Moily had earlier this week visit Ashgabat to attend the 17th Steering Committee meeting for the TAPI project. He also met Turkmenistan President Gurbanguly Berdimuhamedov.
"The Turkmen President gave a categorical personal commitment and expressed strong determination for the timely implementation of the TAPI project," Moily told reporters here.
The multi-billion dollar project is to be executed by a consortium of international energy firms but no company with experience in building and operating transnational pipelines has so far come forward.
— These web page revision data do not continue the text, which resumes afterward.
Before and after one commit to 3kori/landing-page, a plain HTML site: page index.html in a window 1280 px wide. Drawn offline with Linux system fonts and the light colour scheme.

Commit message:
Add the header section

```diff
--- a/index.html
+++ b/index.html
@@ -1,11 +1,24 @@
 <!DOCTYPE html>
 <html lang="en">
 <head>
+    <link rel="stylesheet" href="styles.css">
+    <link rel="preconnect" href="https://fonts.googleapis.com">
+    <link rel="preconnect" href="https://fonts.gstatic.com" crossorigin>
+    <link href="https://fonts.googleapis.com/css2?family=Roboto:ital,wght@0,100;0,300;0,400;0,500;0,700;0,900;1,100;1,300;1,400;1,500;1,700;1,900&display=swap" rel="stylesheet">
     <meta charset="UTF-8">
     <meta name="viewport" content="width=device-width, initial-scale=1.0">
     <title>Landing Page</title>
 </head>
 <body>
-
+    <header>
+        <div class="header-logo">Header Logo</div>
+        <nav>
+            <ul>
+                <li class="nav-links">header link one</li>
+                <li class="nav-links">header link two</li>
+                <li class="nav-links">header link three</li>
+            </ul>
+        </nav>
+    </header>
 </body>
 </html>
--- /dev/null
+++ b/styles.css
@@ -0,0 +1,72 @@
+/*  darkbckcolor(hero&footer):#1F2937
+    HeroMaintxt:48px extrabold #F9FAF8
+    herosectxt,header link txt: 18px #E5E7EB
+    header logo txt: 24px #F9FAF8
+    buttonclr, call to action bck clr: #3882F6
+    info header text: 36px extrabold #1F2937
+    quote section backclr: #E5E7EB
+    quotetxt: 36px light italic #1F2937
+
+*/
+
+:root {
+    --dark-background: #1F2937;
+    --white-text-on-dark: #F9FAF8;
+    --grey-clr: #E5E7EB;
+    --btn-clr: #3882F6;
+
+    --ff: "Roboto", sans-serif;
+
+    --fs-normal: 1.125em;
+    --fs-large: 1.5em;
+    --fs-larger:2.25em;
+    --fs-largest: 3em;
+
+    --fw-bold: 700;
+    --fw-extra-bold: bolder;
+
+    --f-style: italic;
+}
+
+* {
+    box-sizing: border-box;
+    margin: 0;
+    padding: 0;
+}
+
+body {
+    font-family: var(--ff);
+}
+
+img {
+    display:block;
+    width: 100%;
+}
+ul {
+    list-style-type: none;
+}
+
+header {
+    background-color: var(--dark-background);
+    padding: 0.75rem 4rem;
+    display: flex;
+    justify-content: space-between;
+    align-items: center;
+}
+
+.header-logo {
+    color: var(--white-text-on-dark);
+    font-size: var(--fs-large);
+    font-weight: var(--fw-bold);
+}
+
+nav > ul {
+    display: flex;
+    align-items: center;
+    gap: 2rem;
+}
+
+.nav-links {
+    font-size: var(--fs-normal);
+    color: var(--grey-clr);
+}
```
The energy giants want a stake in the gas field in Turkmenistan as an incentive for building TAPI.
"Turkmenistan has agreed to consider the request of giving a stake in the gas field (that will feed TAPI)," Moily said.
The necessity for selection of an appropriate consortium leader at the earliest was also agreed upon, he said.
"A positive ambiance for the Steering Committee meeting was created by signing of the Gas Sales and Purchase Agreement (GSPA) that had, so far, been pending between Afghanistan and Turkmenistan; thereby completing the explicit commitment of all four countries involved in the project," Moily said.
India and Pakistan had previously signed separate GSPAs with Turkmenistan for buying gas through the pipeline.
"The Steering Committee decided to conclude the Transaction Advisory Services Agreement and the formation of TAPI Ltd (which will build the project) in a time bound manner and committed to the timeline for completion of the project by 2017," the minister said.
The major objective of the Transaction Advisor Services was to search for a lead partner in the consortium (the consortium leader). A shortlist of companies will be provided by the Turkmen to the buyers by October/November, 2013 for consideration as the potential consortium leader for TAPI Ltd.
Currently, national oil companies of India, Pakistan, Afghanistan and Turkmensitan hold 25 percent stake in TAPI Ltd. The consortium leader will take 50 percent interest, reducing stakes of the participating countries.
Asked about the security of supplies through troubled regions of Afghanistan and Pakistan, Moily said the project is being structured in such a way that supplies reach safely.
The international consortium would be responsible for safe delivery of gas at Indian border and New Delhi will pay for the gas only on condition on receiving physical supplies of the fuel at its border, he added.
First Published: Thursday, July 11, 2013, 19:17